We have a back-up plan. Honestly, we’re lucky here; we don’t have much to lose. We currently don’t own a house. In my completely reliable Instagram research there are so many people selling it all and walking away from their lives to live the traveling RV lifestyle. We aren’t walking away from much. Sure, just a really nice, centrally-located and well-appointed apartment but you know what? We can get another one and again our things are going into storage. If we are a few weeks in and this tin can gets a little too tight for our liking everything is waiting for us to start over. Although, I am not too scared because as I write this we’ve owned this Airstream about a month and ½ and we’ve already done about 3 and ½ weeks in this thing, and we are doing fine.

We are not quitting our jobs. Thanks for all the tips Instagram but I’ll pass. All our dear colleagues who may be reading this, I know (well…at least hope) you are all relieved. If we hit the lottery tomorrow that could change but you know jobs are not that bad. Seriously, there are worse things. Ryan and I have put a lot into our careers, so we are not about to throw them to the wind leaving them in the rearview mirror. Maybe we are crazy but we enjoy our jobs and while Hank is only two college ain’t cheap. The jobs are staying which means…

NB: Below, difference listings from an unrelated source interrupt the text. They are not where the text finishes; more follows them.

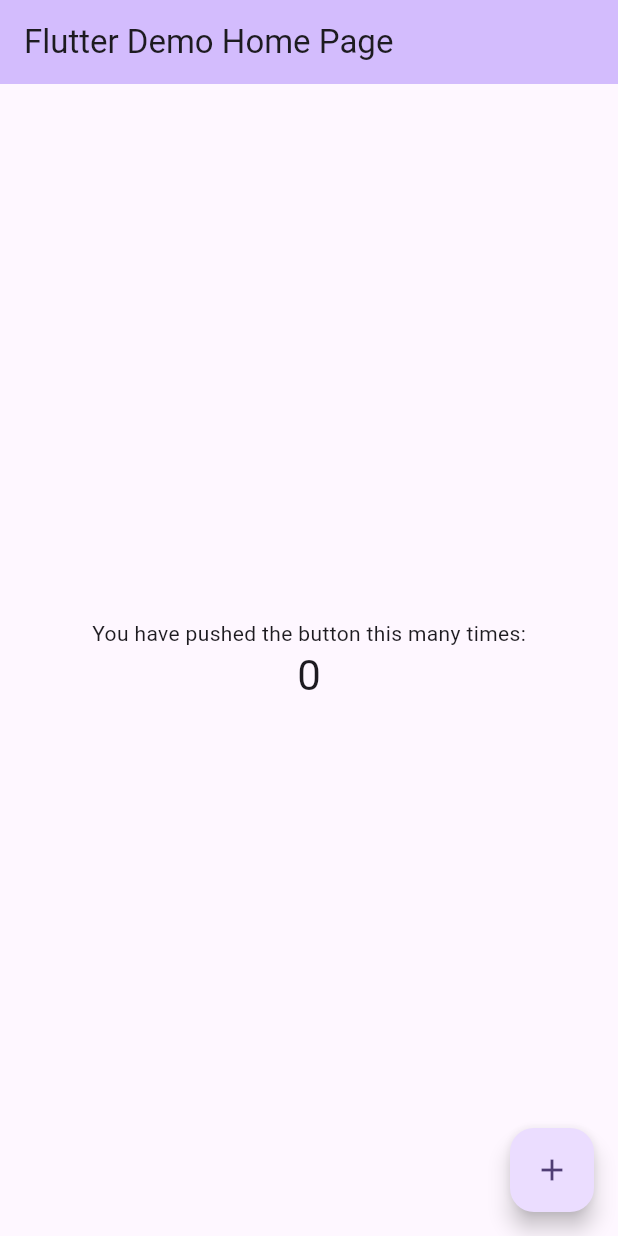
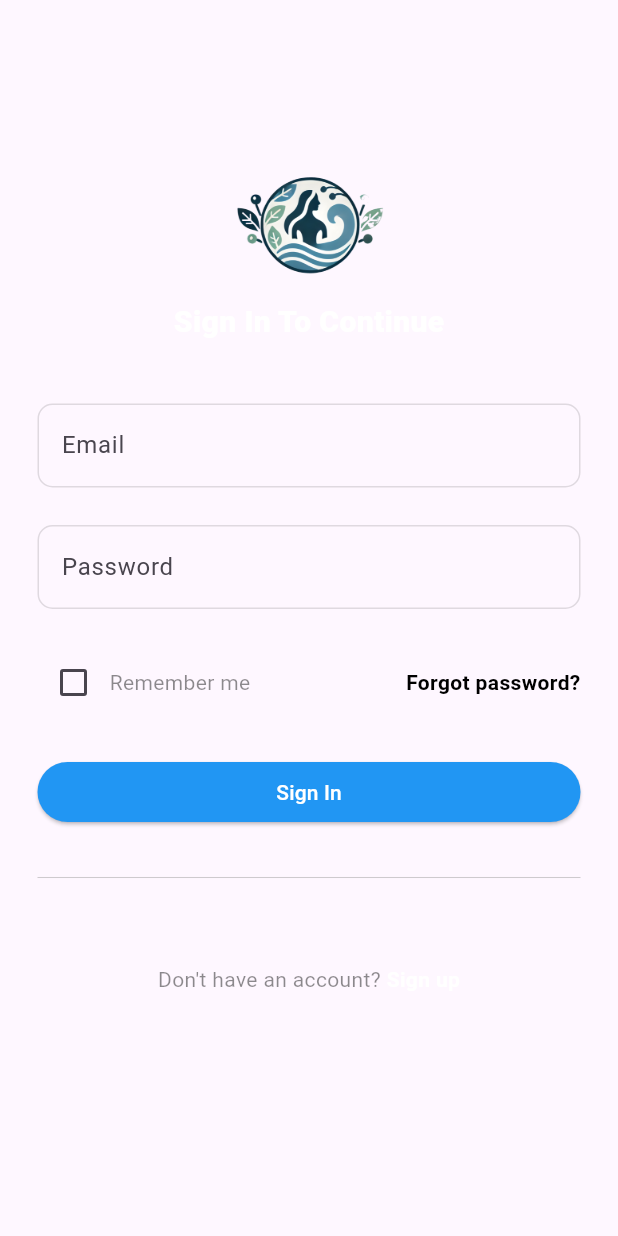
Before and after one commit to luisfernandose/fitwave, a Flutter app: the screen it shows after launch, on a phone screen of 412 x 824 dp. Run offline on Flutter 3.47's test engine with Material 3 defaults, Android fonts, the phone set to English and light mode, and no system bars.

Commit message:
feat: login screen completed

```diff
--- a/app/fitwave/lib/main.dart
+++ b/app/fitwave/lib/main.dart
@@ -1,4 +1,6 @@
 import 'package:flutter/material.dart';
+
+import 'screens/common/splash_screen.dart';
 
 void main() {
   runApp(const MyApp());
@@ -31,95 +33,7 @@
         colorScheme: ColorScheme.fromSeed(seedColor: Colors.deepPurple),
         useMaterial3: true,
       ),
-      home: const MyHomePage(title: 'Flutter Demo Home Page'),
+      home: SplashScreen(),
     );
   }
 }
-
-class MyHomePage extends StatefulWidget {
-  const MyHomePage({super.key, required this.title});
-
-  // This widget is the home page of your application. It is stateful, meaning
-  // that it has a State object (defined below) that contains fields that affect
-  // how it looks.
-
-  // This class is the configuration for the state. It holds the values (in this
-  // case the title) provided by the parent (in this case the App widget) and
-  // used by the build method of the State. Fields in a Widget subclass are
-  // always marked "final".
-
-  final String title;
-
-  @override
-  State<MyHomePage> createState() => _MyHomePageState();
-}
-
-class _MyHomePageState extends State<MyHomePage> {
-  int _counter = 0;
-
-  void _incrementCounter() {
-    setState(() {
-      // This call to setState tells the Flutter framework that something has
-      // changed in this State, which causes it to rerun the build method below
-      // so that the display can reflect the updated values. If we changed
-      // _counter without calling setState(), then the build method would not be
-      // called again, and so nothing would appear to happen.
-      _counter++;
-    });
-  }
-
-  @override
-  Widget build(BuildContext context) {
-    // This method is rerun every time setState is called, for instance as done
-    // by the _incrementCounter method above.
-    //
-    // The Flutter framework has been optimized to make rerunning build methods
-    // fast, so that you can just rebuild anything that needs updating rather
-    // than having to individually change instances of widgets.
-    return Scaffold(
-      appBar: AppBar(
-        // TRY THIS: Try changing the color here to a specific color (to
-        // Colors.amber, perhaps?) and trigger a hot reload to see the AppBar
-        // change color while the other colors stay the same.
-        backgroundColor: Theme.of(context).colorScheme.inversePrimary,
-        // Here we take the value from the MyHomePage object that was created by
-        // the App.build method, and use it to set our appbar title.
-        title: Text(widget.title),
-      ),
-      body: Center(
-        // Center is a layout widget. It takes a single child and positions it
-        // in the middle of the parent.
-        child: Column(
-          // Column is also a layout widget. It takes a list of children and
-          // arranges them vertically. By default, it sizes itself to fit its
-          // children horizontally, and tries to be as tall as its parent.
-          //
-          // Column has various properties to control how it sizes itself and
-          // how it positions its children. Here we use mainAxisAlignment to
-          // center the children vertically; the main axis here is the vertical
-          // axis because Columns are vertical (the cross axis would be
-          // horizontal).
-          //
-          // TRY THIS: Invoke "debug painting" (choose the "Toggle Debug Paint"
-          // action in the IDE, or press "p" in the console), to see the
-          // wireframe for each widget.
-          mainAxisAlignment: MainAxisAlignment.center,
-          children: <Widget>[
-            const Text(
-              'You have pushed the button this many times:',
-            ),
-            Text(
-              '$_counter',
-              style: Theme.of(context).textTheme.headlineMedium,
-            ),
-          ],
-        ),
-      ),
-      floatingActionButton: FloatingActionButton(
-        onPressed: _incrementCounter,
-        tooltip: 'Increment',
-        child: const Icon(Icons.add),
-      ), // This trailing comma makes auto-formatting nicer for build methods.
-    );
-  }
-}
--- /dev/null
+++ b/app/fitwave/lib/screens/common/login_screen.dart
@@ -0,0 +1,302 @@
+import 'package:flutter/material.dart';
+
+class LoginScreen extends StatefulWidget {
+  const LoginScreen({super.key});
+
+  @override
+  State<LoginScreen> createState() => _LoginScreenState();
+}
+
+class _LoginScreenState extends State<LoginScreen> {
+  var formKey = GlobalKey<FormState>();
+  var emailCont = TextEditingController(text: '');
+  var passwordCont = TextEditingController(text: '');
+  var emailFocus = FocusNode();
+  var passwordFocus = FocusNode();
+  bool rememberPassword = false;
+  bool isLoading = false;
+
+  @override
+  Widget build(BuildContext context) {
+    return Scaffold(
+      body: Column(
+        children: [
+          Expanded(
+            flex: 7,
+            child: Container(
+              padding: const EdgeInsets.fromLTRB(25.0, 100.0, 25.0, 20.0),
+              child: SingleChildScrollView(
+                child: Form(
+                  key: formKey,
+                  child: Column(
+                    crossAxisAlignment: CrossAxisAlignment.center,
+                    children: [
+                      Image.asset('assets/images/FitWaveLogo.png',
+                          height: 100, width: 100),
+                      const SizedBox(width: 10),
+                      const Text(
+                        'Sign In To Continue',
+                        style: TextStyle(
+                          fontSize: 20.0,
+                          fontWeight: FontWeight.w900,
+                          color: Colors.white,
+                        ),
+                      ),
+                      const SizedBox(
+                        height: 40.0,
+                      ),
+                      TextFormField(
+                        controller: emailCont,
+                        validator: (value) {
+                          if (value == null || value.isEmpty) {
+                            return 'Please enter an email';
+                          }
+                          // Validar el email con RegExp
+                          if (!RegExp(r'^[\w-\.]+@([\w-]+\.)+[\w-]{2,4}$')
+                              .hasMatch(value)) {
+                            return 'Please enter a valid email';
+                          }
+                          return null;
+                        },
+                        decoration: InputDecoration(
+                          label: const Text('Email'),
+                          hintText: 'Enter Email',
+                          hintStyle: const TextStyle(
+                            color: Colors.black26,
+                          ),
+                          border: OutlineInputBorder(
+                            borderSide: const BorderSide(
+                              color: Colors.black12, // Default border color
+                            ),
+                            borderRadius: BorderRadius.circular(10),
+                          ),
+                          enabledBorder: OutlineInputBorder(
+                            borderSide: const BorderSide(
+                              color: Colors.black12, // Default border color
+                            ),
+                            borderRadius: BorderRadius.circular(10),
+                          ),
+                        ),
+                      ),
+                      const SizedBox(
+                        height: 25.0,
+                      ),
+                      TextFormField(
+                        controller: passwordCont,
+                        obscureText: true,
+                        obscuringCharacter: '*',
+                        validator: (value) {
+                          if (value == null || value.isEmpty) {
+                            return 'Please enter Password';
+                          }
+                          return null;
+                        },
+                        decoration: InputDecoration(
+                          label: const Text('Password'),
+                          hintText: 'Enter Password',
+                          hintStyle: const TextStyle(
+                            color: Colors.black26,
+                          ),
+                          border: OutlineInputBorder(
+                            borderSide: const BorderSide(
+                              color: Colors.black12, // Default border color
+                            ),
+                            borderRadius: BorderRadius.circular(10),
+                          ),
+                          enabledBorder: OutlineInputBorder(
+                            borderSide: const BorderSide(
+                              color: Colors.black12, // Default border color
+                            ),
+                            borderRadius: BorderRadius.circular(10),
+                          ),
+                        ),
+                      ),
+                      const SizedBox(
+                        height: 25.0,
+                      ),
+                      Row(
+                        mainAxisAlignment: MainAxisAlignment.spaceBetween,
+                        children: [
+                          Row(
+                            children: [
+                              Checkbox(
+                                value: rememberPassword,
+                                onChanged: (bool? value) {
+                                  setState(() {
+                                    rememberPassword = value!;
+                                  });
+                                },
+                                activeColor: Colors.black,
+                              ),
+                              const Text(
+                                'Remember me',
+                                style: TextStyle(
+                                  color: Colors.black45,
+                                ),
+                              ),
+                            ],
+                          ),
+                          GestureDetector(
+                            onTap: () async {
+                              TextEditingController _emailController =
+                                  TextEditingController();
+                              showDialog(
+                                context: context,
+                                builder: (BuildContext context) {
+                                  return AlertDialog(
+                                    title: const Text('Change Password'),
+                                    content: TextField(
+                                      controller: _emailController,
+                                      decoration: const InputDecoration(
+                                        hintText: 'Email',
+                                        border: OutlineInputBorder(),
+                                      ),
+                                      keyboardType: TextInputType.emailAddress,
+                                    ),
+                                    actions: <Widget>[
+                                      TextButton(
+                                        onPressed: () {
+                                          Navigator.of(context)
+                                              .pop(); // Cerrar el AlertDialog
+                                        },
+                                        child: const Text('Cancel'),
+                                      ),
+                                      ElevatedButton(
+                                        onPressed: () async {
+                                          // Obtener el valor del campo de texto del correo electrónico
+                                          String enteredEmail =
+                                              _emailController.text;
+                                          print(
+                                              'Correo Electrónico Ingresado: $enteredEmail');
+
+                                          // try {
+                                          //   await FirebaseAuth.instance
+                                          //       .sendPasswordResetEmail(
+                                          //           email: emailCont.value.text
+                                          //               .trim())
+                                          //       .then((value) {
+                                          //     toast(
+                                          //         'Check your email to change password',
+                                          //         bgColor: Colors.red.shade200,
+                                          //         textColor: Colors.red);
+                                          //     Navigator.of(context).pop();
+                                          //   });
+                                          // } on FirebaseAuthException catch (e) {
+                                          //   print(e.code);
+                                          //   print(e.message);
+                                          // }
+                                        },
+                                        child: const Text('Send'),
+                                      ),
+                                    ],
+                                  );
+                                },
+                              );
+                            },
+                            child: const Text(
+                              'Forgot password?',
+                              style: TextStyle(
+                                fontWeight: FontWeight.bold,
+                                color: Colors.black,
+                              ),
+                            ),
+                          ),
+                        ],
+                      ),
+                      const SizedBox(
+                        height: 25.0,
+                      ),
+                      SizedBox(
+                        width: double.infinity,
+                        child: ElevatedButton(
+                          style: ElevatedButton.styleFrom(
+                            foregroundColor: Colors.white, // Color de fondo
+                            backgroundColor: Colors.blue, // Color del texto
+                          ),
+                          onPressed: () async {
+                            // if (formKey.currentState!.validate()) {
+                            //   saveForm();
+                            //   user = _auth.currentUser;
+                            //   print('useeerrr:');
+                            //   print(user);
+                            //   final SharedPreferences sharedPreferences =
+                            //       await SharedPreferences.getInstance();
+                            //   sharedPreferences.setString(
+                            //       'email', emailCont.text);
+                            //   sharedPreferences.setString('uid', user!.uid);
+                            //   // },
+                            // } else if (!rememberPassword) {
+                            //   ScaffoldMessenger.of(context).showSnackBar(
+                            //     const SnackBar(
+                            //         content: Text(
+                            //             'Please agree to the processing of personal data')),
+                            //   );
+                            // }
+                          },
+                          child: const Text('Sign In'),
+                        ),
+                      ),
+                      const SizedBox(
+                        height: 25.0,
+                      ),
+                      Row(
+                        mainAxisAlignment: MainAxisAlignment.center,
+                        children: [
+                          Expanded(
+                            child: Divider(
+                              thickness: 0.7,
+                              color: Colors.grey.withOpacity(0.5),
+                            ),
+                          ),
+                          Expanded(
+                            child: Divider(
+                              thickness: 0.7,
+                              color: Colors.grey.withOpacity(0.5),
+                            ),
+                          ),
+                        ],
+                      ),
+                      const SizedBox(
+                        height: 25.0,
+                      ),
+                      const SizedBox(
+                        height: 25.0,
+                      ),
+                      // don't have an account
+                      Row(
+                        mainAxisAlignment: MainAxisAlignment.center,
+                        children: [
+                          const Text(
+                            'Don\'t have an account? ',
+                            style: TextStyle(
+                              color: Colors.black45,
+                            ),
+                          ),
+                          GestureDetector(
+                            onTap: () {
+                              // SignUpScreen().launch(context);
+                            },
+                            child: const Text(
+                              'Sign up',
+                              style: TextStyle(
+                                fontWeight: FontWeight.bold,
+                                color: Colors.white,
+                              ),
+                            ),
+                          ),
+                        ],
+                      ),
+                      const SizedBox(
+                        height: 20.0,
+                      ),
+                    ],
+                  ),
+                ),
+              ),
+            ),
+          ),
+        ],
+      ),
+    );
+  }
+}
--- /dev/null
+++ b/app/fitwave/lib/screens/common/splash_screen.dart
@@ -0,0 +1,33 @@
+import 'package:flutter/material.dart';
+
+import 'login_screen.dart';
+
+class SplashScreen extends StatefulWidget {
+  @override
+  _SplashScreenState createState() => _SplashScreenState();
+}
+
+class _SplashScreenState extends State<SplashScreen> {
+  @override
+  void initState() {
+    super.initState();
+    _navigateToHome();
+  }
+
+  _navigateToHome() async {
+    await Future.delayed(Duration(milliseconds: 3000), () {});
+    Navigator.pushReplacement(
+      context,
+      MaterialPageRoute(builder: (context) => LoginScreen()),
+    );
+  }
+
+  @override
+  Widget build(BuildContext context) {
+    return Scaffold(
+      body: Center(
+        child: Image.asset('assets/images/FitWaveLogo.png'),
+      ),
+    );
+  }
+}
--- a/app/fitwave/pubspec.yaml
+++ b/app/fitwave/pubspec.yaml
@@ -59,8 +59,8 @@ flutter:
   uses-material-design: true
 
   # To add assets to your application, add an assets section, like this:
-  # assets:
-  #   - images/a_dot_burr.jpeg
+  assets:
+    - assets/images/
   #   - images/a_dot_ham.jpeg
 
   # An image asset can refer to one or more resolution-specific "variants", see
```
Also changed, not shown: app/fitwave/assets/images/FitWaveLogo.png (added), app/fitwave/assets/images/Logo1_upscaled.jpg (added), app/fitwave/assets/images/fondo.jpg (added), 1 other file.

No, we won’t be traveling all the time. Just some of the time. At most, maybe 50% on a crazy month. How does this work? Where will we live? It works because my job is remote and Ryan’s job involves a lot of travel within the southern United States making it all relatively easy to get from point A to point B with the Airstream together as a family. When he is not making field visits, he puts on his business casual threads and goes to an office in a high rise in Houston. Pretty standard and not too wild and exciting. Houston, fortunately, has a lot of beautiful RV resorts with great amenities which we will make our home base.

These are the questions I’ve been getting a lot of, and the main thing is that at the end of the day we are just looking for more freedom. Like any hard-working family, we started to feel like our commitments were holding us back a little and taking up a lot of time. We don’t want to completely drop off the edge of society we just want a little more of that time back and a little more freedom when it comes to travel. Ryan’s traveled his entire career and now having the flexibility to do it as a family has changed our dynamic for the better. I didn’t want to eliminate our obligations. What I wanted to do is experiment with different choices even if that meant an entirely different living arrangement to make those obligations work for us.

So there you have it! The most common questions so far to the revelation that we’ll be moving into our Airstream come June. If you’ve got more, please feel free to leave them in the comments below. I’m more than happy to answer and share this with all of you!

2 thoughts on “Going “Rogue Lite”

  1. Careful not to deride those who want to live the nomadic lifestyle full time — some of us might be your friends… 😉

    1. I’m not. I’m one of them! 🙂 Ditch the jobs, travel full-time, it sounds like a dream but it’s not a reality for most and I understand how my current circumstances, which represent a tiny sliver of that dream, are not just a product of the hard-work it took to get here but also the luxury that comes with such fortunate circumstances. I am constantly thinking about this from a social and economic standpoint which is why I am so motivated to see how an alternative living situation can fit into a normal life with jobs, kid, whatnot.

Leave a Reply

This site uses Akismet to reduce spam. Learn how your comment data is processed.